Stakeholder negotiations

If you’re struggling with cash flow, we can help you negotiate with creditors including suppliers, landlords and HMRC.

Negotiating with
creditors and stakeholders

If you’re struggling to balance your finances and being chased by suppliers for payment, you’re not alone. It may not feel like it, but you do have options. We help companies to quickly assess their options and to negotiate with creditors and suppliers to improve working capital and alleviate cash flow pressure.

Every situation is different, but we often find that creditors – whether suppliers, landlords or lenders – want to help and find a compromise, especially in the current climate. Lack of communication is often the biggest problem; creditors will expect you to have a realistic repayment proposal and will also want to know that you have asked for similar concessions from other stakeholders.

We’ve helped countless companies to successfully negotiate with their landlords, suppliers and HMRC – a coordinated plan, fronted by professionals, has a better chance of being accepted than a more ad-hoc approach.

What are your options?

We can work with you to assess your options and quickly identify solutions to ease financial pressure.

The first step is to prepare a realistic forecast to estimate how much cash you need. It needn’t be complicated; it just needs to be prudent and justifiable – particularly when it comes to sales. This is important for two reasons:

  • Creditors who you are asking for support may want to see your forecasts. If the forecast is obviously unrealistic you are much less likely to get the buy-in you need from suppliers, lenders and landlords.
  • You want a realistic picture for yourself of what your cash flow will look like. Over-optimism usually means you take insufficient action and makes the situation worse.

Once you have a realistic picture of your cash flow over the short/medium term the next step is to identify how this shortfall will be made up – this essentially means identifying which creditors you will ask for additional credit or extended repayment terms.

The third step is to put the plan into action. We can help you request a concession from your landlord(s), such as a rent reduction/holiday or different payment terms e.g. paying monthly. While landlords are entitled to take a hard line, many will use their discretion to avoid having vacant premises. However, they may well ask for detailed financial information and forecasts to inform their decision making.

Depending on what kind of facilities you have, banks or other funders may agree to a payment holiday, rescheduling of your repayments or a temporary increase in your overdraft or working capital facility. Similarly, asking suppliers, particularly the large ones, to relax credit terms is an option which should also be explored.

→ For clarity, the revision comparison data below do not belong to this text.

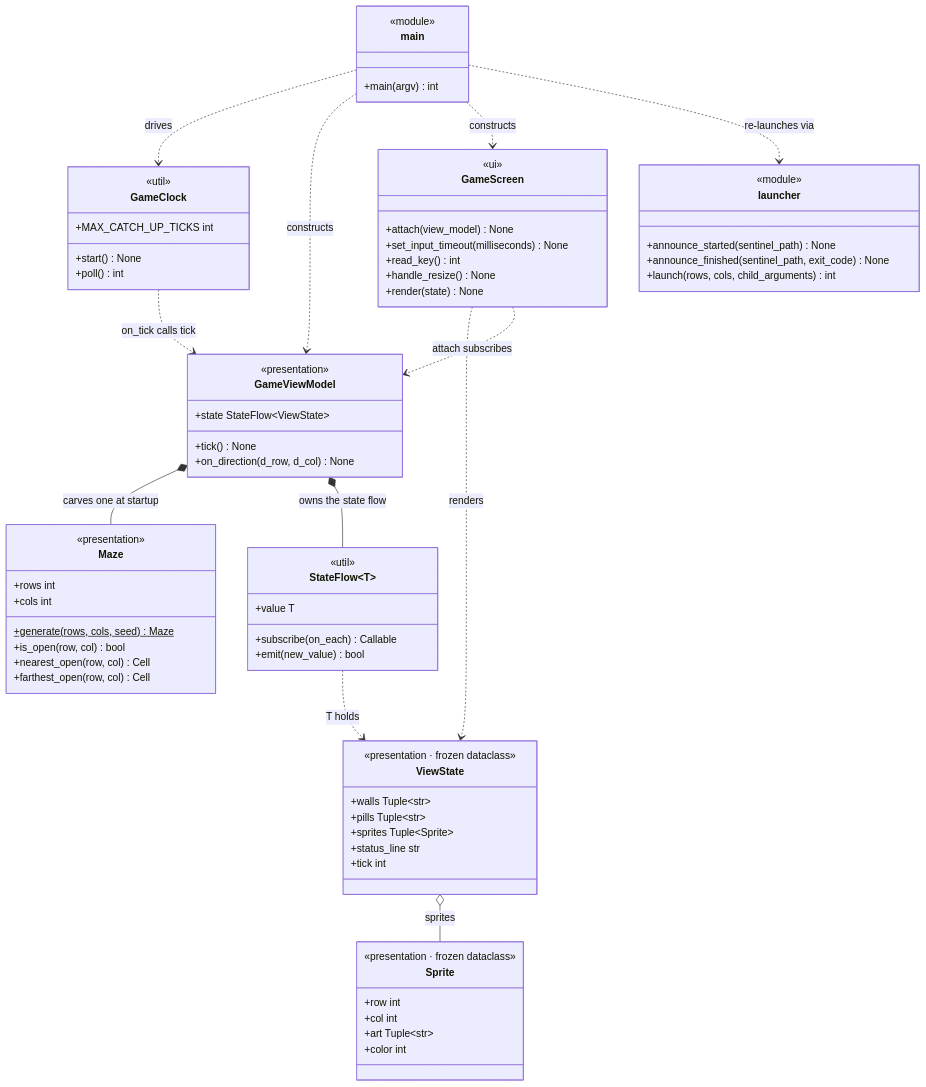
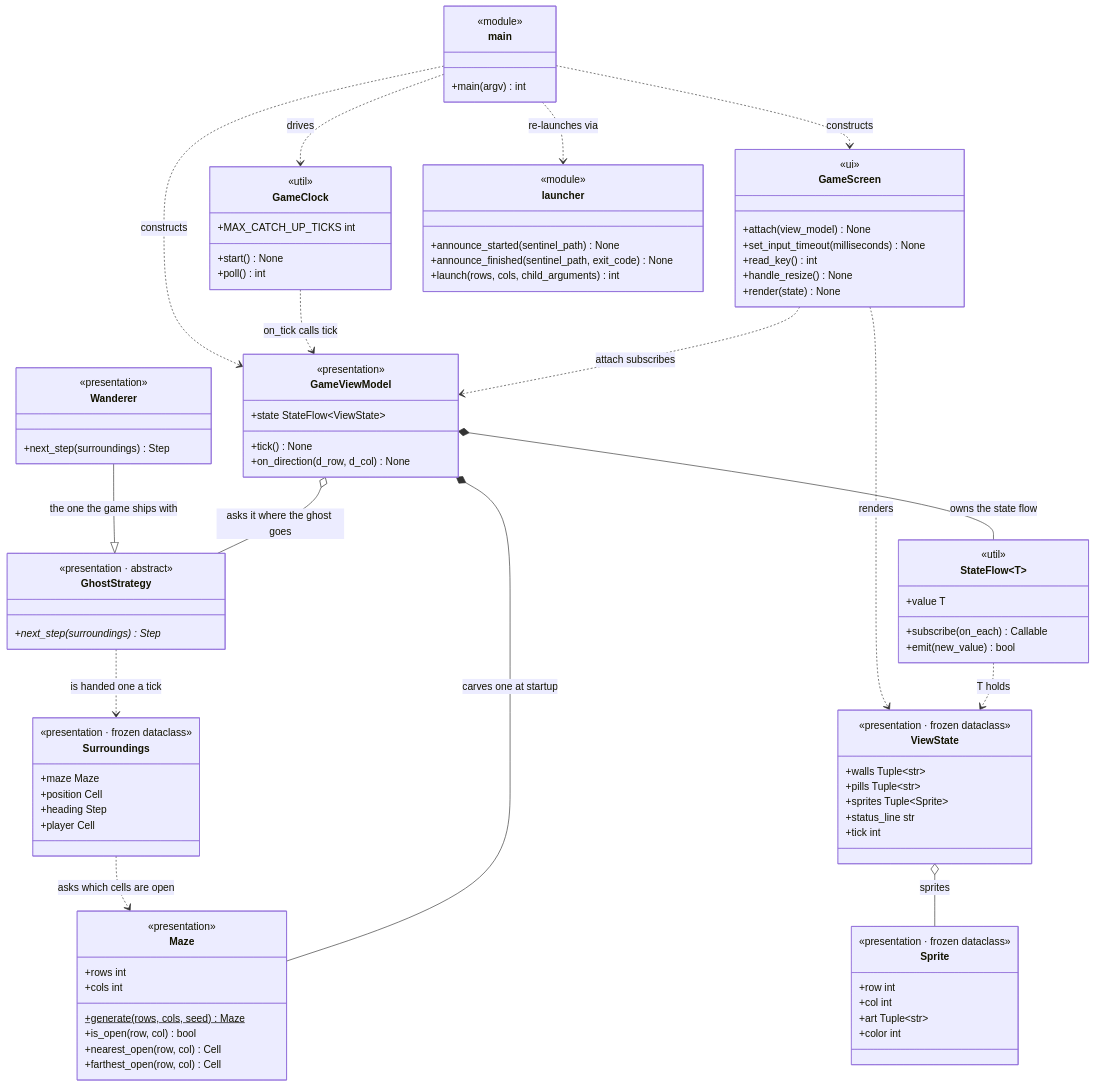
The diagram in docs/CLASS_OVERVIEW.md (replicant1/TerminalGame), drawn with Mermaid before and after one commit. The commit also changed other lines of this file and 16 other files, not shown here.

```diff
--- a/docs/CLASS_OVERVIEW.md
+++ b/docs/CLASS_OVERVIEW.md
@@ -64,6 +64,24 @@
         +state StateFlow~ViewState~
         +tick() None
         +on_direction(d_row, d_col) None
+    }
+
+    class GhostStrategy {
+        <<presentation · abstract>>
+        +next_step(surroundings)* Step
+    }
+
+    class Wanderer {
+        <<presentation>>
+        +next_step(surroundings) Step
+    }
+
+    class Surroundings {
+        <<presentation · frozen dataclass>>
+        +maze Maze
+        +position Cell
+        +heading Step
+        +player Cell
     }
 
     class Sprite {
@@ -120,6 +138,10 @@
 
     GameViewModel *-- Maze : carves one at startup
     GameViewModel *-- StateFlow : owns the state flow
+    GameViewModel o-- GhostStrategy : asks it where the ghost goes
+    Wanderer --|> GhostStrategy : the one the game ships with
+    GhostStrategy ..> Surroundings : is handed one a tick
+    Surroundings ..> Maze : asks which cells are open
     StateFlow ..> ViewState : T holds
     ViewState o-- Sprite : sprites
     GameScreen ..> ViewState : renders
```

How should you
approach creditors?

Our experience in dealing with creditors has shown that how you communicate and engage with them makes a big difference to the outcome

When it comes to negotiating with creditors it’s important to be upfront with them – they’re much more likely to co-operate if you ask them for help, rather than just unilaterally delaying payments.

Larger creditors, particularly funders, may want to see your forecasts and be comfortable that these are sensible if they are going to support you. They may also want you to explain what other measures you’re taking and which other stakeholders you’ve approached for help.

Coming up with a coherent plan and ‘selling’ this to your creditors might be outside your natural comfort zone – but it can be done. If you feel you need help with the process, we’ve helped hundreds of clients to prepare forecasts, identify how a cash shortfall can be managed and negotiate with creditors to agree extended credit or defer payments.

We can help you to prepare, draft and present robust information to stakeholders to address any concerns and get the best possible outcome.